“The people of Donbass also disagreed with this, and straight-away they organized military operations against the Nazis,” Putin spouted during the rally shortly before the broadcast mysteriously cut out. “They were surrounded and shelled by guns, the Ukrainians sent airstrikes against them. This is called genocide. It is to save people from this suffering and genocide that we launched our military operation.”
“The best confirmation of this is how our guys are fighting during this operation, shoulder to shoulder, helping each other,” he continued after claiming that the Russian forces were fighting for the “universal values” of their country. “When it is necessary, they cover each-other as if it was their own brother from bullets. We haven't had such unity in a long time.”
But then, mid-sentence, the broadcast of Putin and the rally was cut and reportedly replaced by a Russian band mid-performance – suggesting that the rally, and Putin’s appearance at the pro-war rally, was not being broadcasted live and was perhaps filmed at a previous time.
Nonetheless, while Putin’s rally was airing on televisions throughout Russia, Russian forces were simultaneously dropping bombs and shelling the western Ukrainian city of Lviv – an attack that was frighteningly close to the neighboring nation and NATO member Poland.

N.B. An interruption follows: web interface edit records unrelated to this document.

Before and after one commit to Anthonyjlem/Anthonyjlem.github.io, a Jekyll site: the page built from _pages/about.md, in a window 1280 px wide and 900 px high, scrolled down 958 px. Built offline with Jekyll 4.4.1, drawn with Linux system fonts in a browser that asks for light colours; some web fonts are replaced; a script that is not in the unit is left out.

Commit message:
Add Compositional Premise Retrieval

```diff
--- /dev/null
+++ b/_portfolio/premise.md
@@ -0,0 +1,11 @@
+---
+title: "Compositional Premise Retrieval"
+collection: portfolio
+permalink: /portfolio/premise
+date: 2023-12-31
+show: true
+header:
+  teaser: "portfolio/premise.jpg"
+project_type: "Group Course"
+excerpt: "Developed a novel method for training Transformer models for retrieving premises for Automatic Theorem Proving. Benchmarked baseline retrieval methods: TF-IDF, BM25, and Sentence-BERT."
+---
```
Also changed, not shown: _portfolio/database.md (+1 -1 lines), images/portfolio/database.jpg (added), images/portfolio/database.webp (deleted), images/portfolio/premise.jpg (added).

The rally also comes just one day after Lieutenant General Scott Berrier, who is the director of the Pentagon's Defense Intelligence Agency, informed Congress that the continued weakening of Russian forces may very well lead Putin to turn to “nuclear forces” as a deterrent against Ukraine.
“As this war and its consequences slowly weaken Russian conventional strength,” Lieutenant General Berrier told Congress Thursday, “Russia likely will increasingly rely on its nuclear deterrent to signal the West and project strength to its internal and external audiences.”

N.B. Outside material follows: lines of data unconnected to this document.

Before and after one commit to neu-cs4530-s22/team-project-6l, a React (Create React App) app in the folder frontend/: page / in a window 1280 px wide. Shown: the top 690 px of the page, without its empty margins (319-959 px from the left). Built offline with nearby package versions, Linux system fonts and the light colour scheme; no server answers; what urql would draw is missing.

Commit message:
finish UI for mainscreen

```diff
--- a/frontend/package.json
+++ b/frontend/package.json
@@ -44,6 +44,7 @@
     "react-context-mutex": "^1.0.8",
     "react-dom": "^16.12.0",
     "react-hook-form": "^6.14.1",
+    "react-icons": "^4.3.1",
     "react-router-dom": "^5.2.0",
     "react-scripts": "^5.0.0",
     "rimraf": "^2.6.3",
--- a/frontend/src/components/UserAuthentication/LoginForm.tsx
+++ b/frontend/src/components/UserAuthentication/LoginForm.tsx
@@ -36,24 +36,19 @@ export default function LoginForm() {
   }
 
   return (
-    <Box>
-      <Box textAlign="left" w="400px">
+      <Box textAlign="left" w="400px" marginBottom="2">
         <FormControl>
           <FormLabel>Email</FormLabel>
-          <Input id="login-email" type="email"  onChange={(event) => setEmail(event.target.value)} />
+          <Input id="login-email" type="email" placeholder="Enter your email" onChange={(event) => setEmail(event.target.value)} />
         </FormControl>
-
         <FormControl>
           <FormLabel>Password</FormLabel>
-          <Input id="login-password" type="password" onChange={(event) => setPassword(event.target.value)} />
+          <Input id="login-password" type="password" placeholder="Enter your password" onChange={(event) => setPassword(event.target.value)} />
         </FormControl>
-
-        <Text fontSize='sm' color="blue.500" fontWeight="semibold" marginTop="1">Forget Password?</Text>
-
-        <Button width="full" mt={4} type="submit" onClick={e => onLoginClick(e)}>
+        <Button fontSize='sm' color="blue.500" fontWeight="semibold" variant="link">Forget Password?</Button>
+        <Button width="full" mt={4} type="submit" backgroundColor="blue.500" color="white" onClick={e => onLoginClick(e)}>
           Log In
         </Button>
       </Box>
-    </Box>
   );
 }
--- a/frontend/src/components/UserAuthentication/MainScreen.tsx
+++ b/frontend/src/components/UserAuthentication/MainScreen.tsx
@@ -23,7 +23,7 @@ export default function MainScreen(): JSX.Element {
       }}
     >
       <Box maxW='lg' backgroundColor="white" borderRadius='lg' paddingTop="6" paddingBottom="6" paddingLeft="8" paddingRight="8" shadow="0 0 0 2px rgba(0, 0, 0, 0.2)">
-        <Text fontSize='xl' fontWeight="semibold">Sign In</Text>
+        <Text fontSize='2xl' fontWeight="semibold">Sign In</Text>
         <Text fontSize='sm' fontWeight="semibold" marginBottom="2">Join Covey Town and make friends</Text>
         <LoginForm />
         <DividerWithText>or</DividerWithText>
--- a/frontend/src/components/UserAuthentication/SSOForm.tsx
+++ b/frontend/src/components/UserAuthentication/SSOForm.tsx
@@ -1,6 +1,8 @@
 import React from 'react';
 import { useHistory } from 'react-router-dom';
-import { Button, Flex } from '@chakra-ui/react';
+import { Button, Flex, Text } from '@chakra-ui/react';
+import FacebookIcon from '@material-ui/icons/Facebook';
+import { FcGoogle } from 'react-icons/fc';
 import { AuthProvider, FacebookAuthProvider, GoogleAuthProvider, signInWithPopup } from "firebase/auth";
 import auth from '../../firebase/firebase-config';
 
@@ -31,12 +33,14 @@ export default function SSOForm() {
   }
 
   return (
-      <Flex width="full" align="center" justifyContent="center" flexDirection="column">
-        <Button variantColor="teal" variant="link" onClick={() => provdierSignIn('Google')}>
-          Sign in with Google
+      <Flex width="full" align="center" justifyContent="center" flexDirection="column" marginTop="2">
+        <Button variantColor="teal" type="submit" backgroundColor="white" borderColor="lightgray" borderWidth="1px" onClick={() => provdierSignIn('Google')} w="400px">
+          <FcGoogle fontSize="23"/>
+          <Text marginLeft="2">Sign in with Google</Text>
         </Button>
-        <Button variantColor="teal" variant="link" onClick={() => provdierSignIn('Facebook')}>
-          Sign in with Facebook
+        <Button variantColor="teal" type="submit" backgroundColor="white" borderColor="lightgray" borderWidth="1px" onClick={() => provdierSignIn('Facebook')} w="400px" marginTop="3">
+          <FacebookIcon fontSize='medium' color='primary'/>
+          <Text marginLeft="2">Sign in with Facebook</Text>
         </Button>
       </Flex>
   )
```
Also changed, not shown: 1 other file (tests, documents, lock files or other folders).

“Despite greater than anticipated resistance from Ukraine and relatively high losses in the initial phases of the conflict, Moscow appears determined to press forward by using more lethal capabilities until the Ukrainian government is willing to come to terms favorable to Moscow.”